WHAT IS EXPECTED:
The entries that follow should be repeated exactly, with no pictures kept.

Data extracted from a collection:
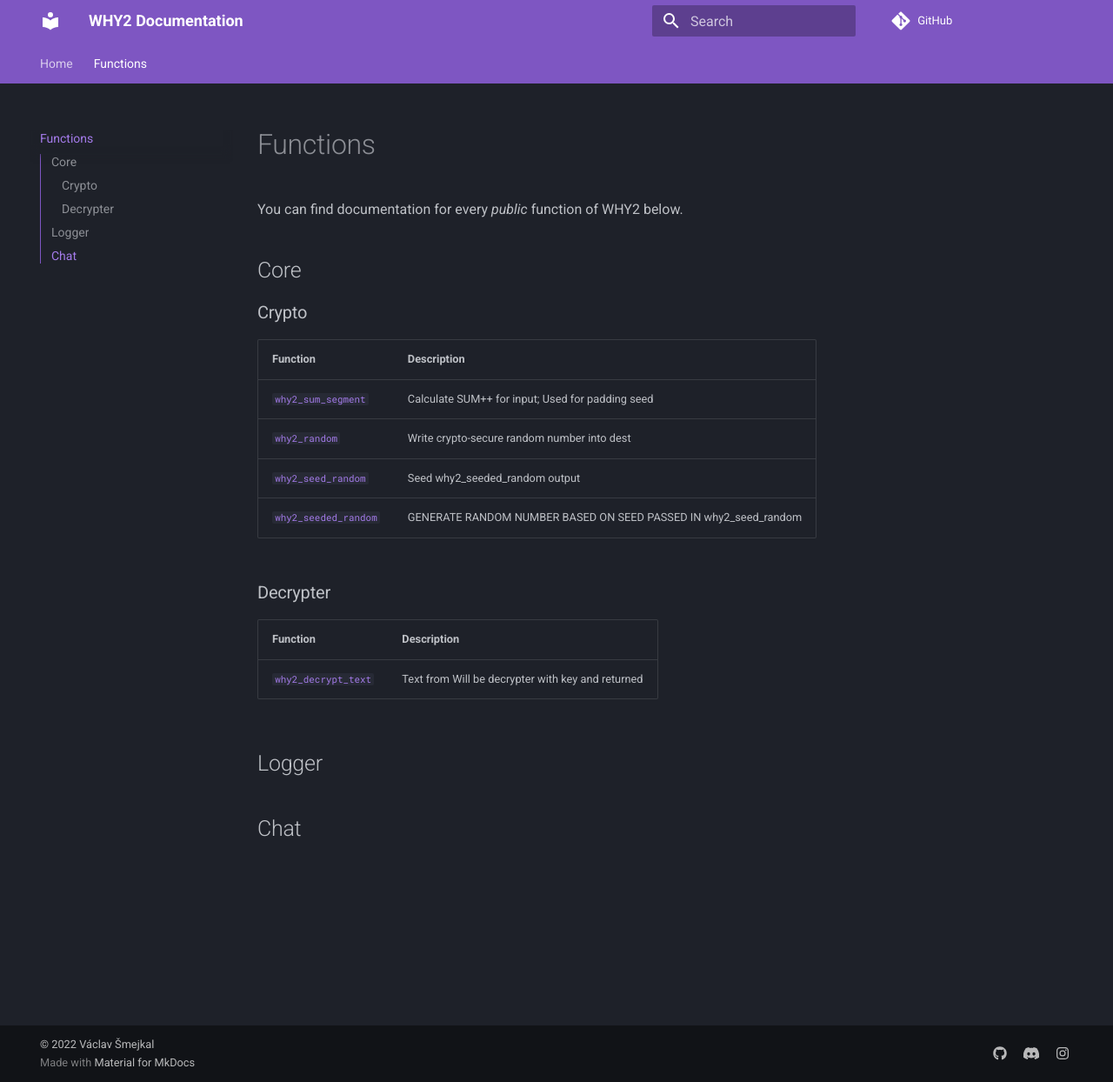
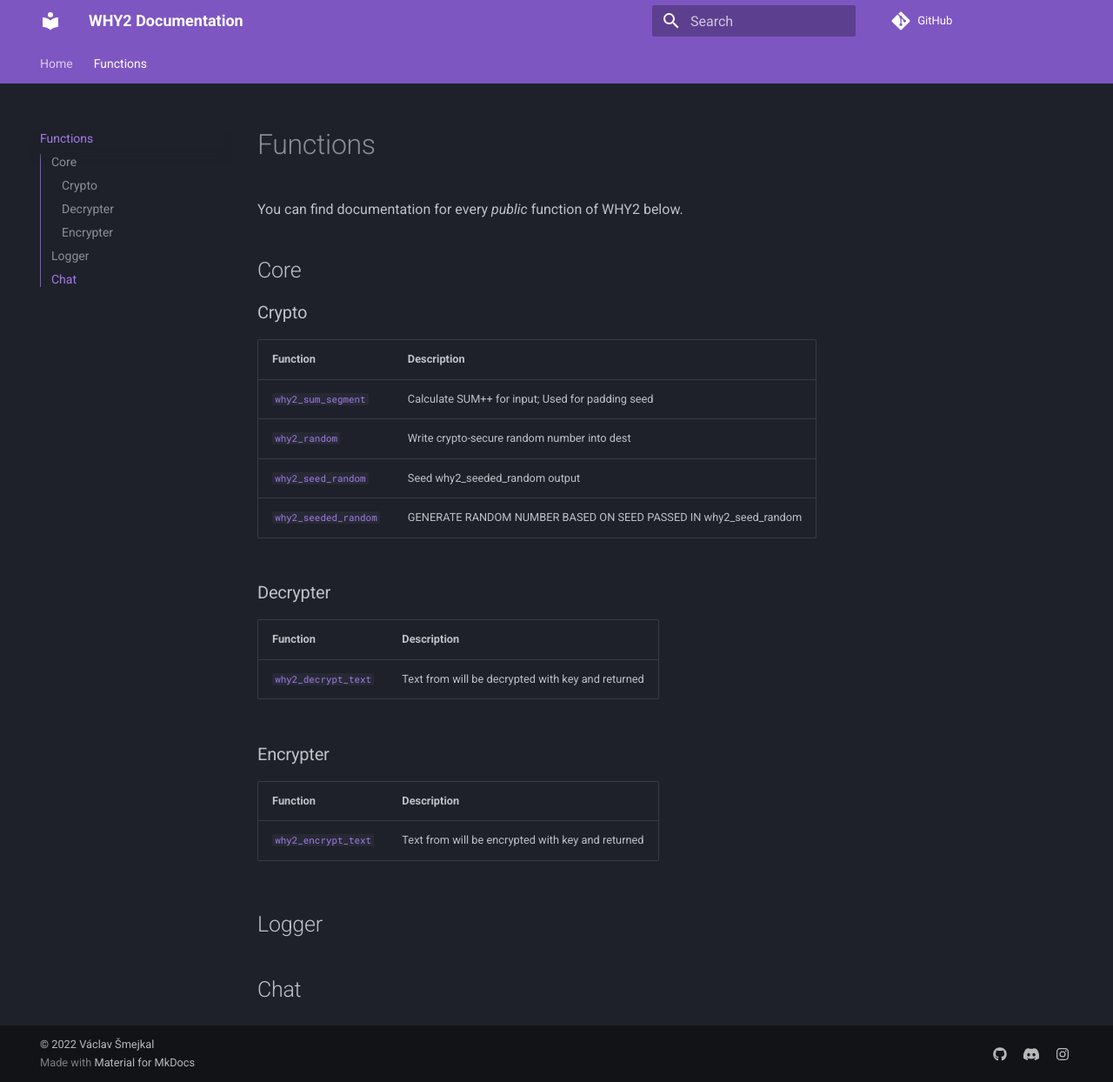
Before and after one commit to ENGO150/WHY2-docs, an MkDocs documentation site: the page built from docs/functions/index.md, in a window 1280 px wide and 1244 px high. Shown: the whole window at 87% size. Built offline with MkDocs 1.6.1 and Material for MkDocs 9.7.7, drawn with Linux system fonts in a browser that asks for light colours; comment, search, counter and statistics services are not loaded.

Commit message:
created doc for why2_encrypt_text

```diff
--- a/docs/functions/index.md
+++ b/docs/functions/index.md
@@ -35,7 +35,13 @@
 
 | Function                                                  | Description                                       |
 | --------------------------------------------------------- | ------------------------------------------------- |
-| [`why2_decrypt_text`](./core/decrypter/why2_decrypt_text) | Text from Will be decrypter with key and returned |
+| [`why2_decrypt_text`](./core/decrypter/why2_decrypt_text) | Text from will be decrypted with key and returned |
+
+### Encrypter
+
+| Function                                                  | Description                                       |
+| --------------------------------------------------------- | ------------------------------------------------- |
+| [`why2_encrypt_text`](./core/encrypter/why2_encrypt_text) | Text from will be encrypted with key and returned |
 
 ## Logger
 
```
Also changed, not shown: docs/functions/core/encrypter/why2_encrypt_text.md (added, +40 -0 lines).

TASK ANSWER:
Before and after one commit to ENGO150/WHY2-docs, an MkDocs documentation site: the page built from docs/functions/index.md, in a window 1280 px wide and 1244 px high. Shown: the whole window at 87% size. Built offline with MkDocs 1.6.1 and Material for MkDocs 9.7.7, drawn with Linux system fonts in a browser that asks for light colours; comment, search, counter and statistics services are not loaded.

Commit message:
created doc for why2_encrypt_text

```diff
--- a/docs/functions/index.md
+++ b/docs/functions/index.md
@@ -35,7 +35,13 @@
 
 | Function                                                  | Description                                       |
 | --------------------------------------------------------- | ------------------------------------------------- |
-| [`why2_decrypt_text`](./core/decrypter/why2_decrypt_text) | Text from Will be decrypter with key and returned |
+| [`why2_decrypt_text`](./core/decrypter/why2_decrypt_text) | Text from will be decrypted with key and returned |
+
+### Encrypter
+
+| Function                                                  | Description                                       |
+| --------------------------------------------------------- | ------------------------------------------------- |
+| [`why2_encrypt_text`](./core/encrypter/why2_encrypt_text) | Text from will be encrypted with key and returned |
 
 ## Logger
 
```
Also changed, not shown: docs/functions/core/encrypter/why2_encrypt_text.md (added, +40 -0 lines).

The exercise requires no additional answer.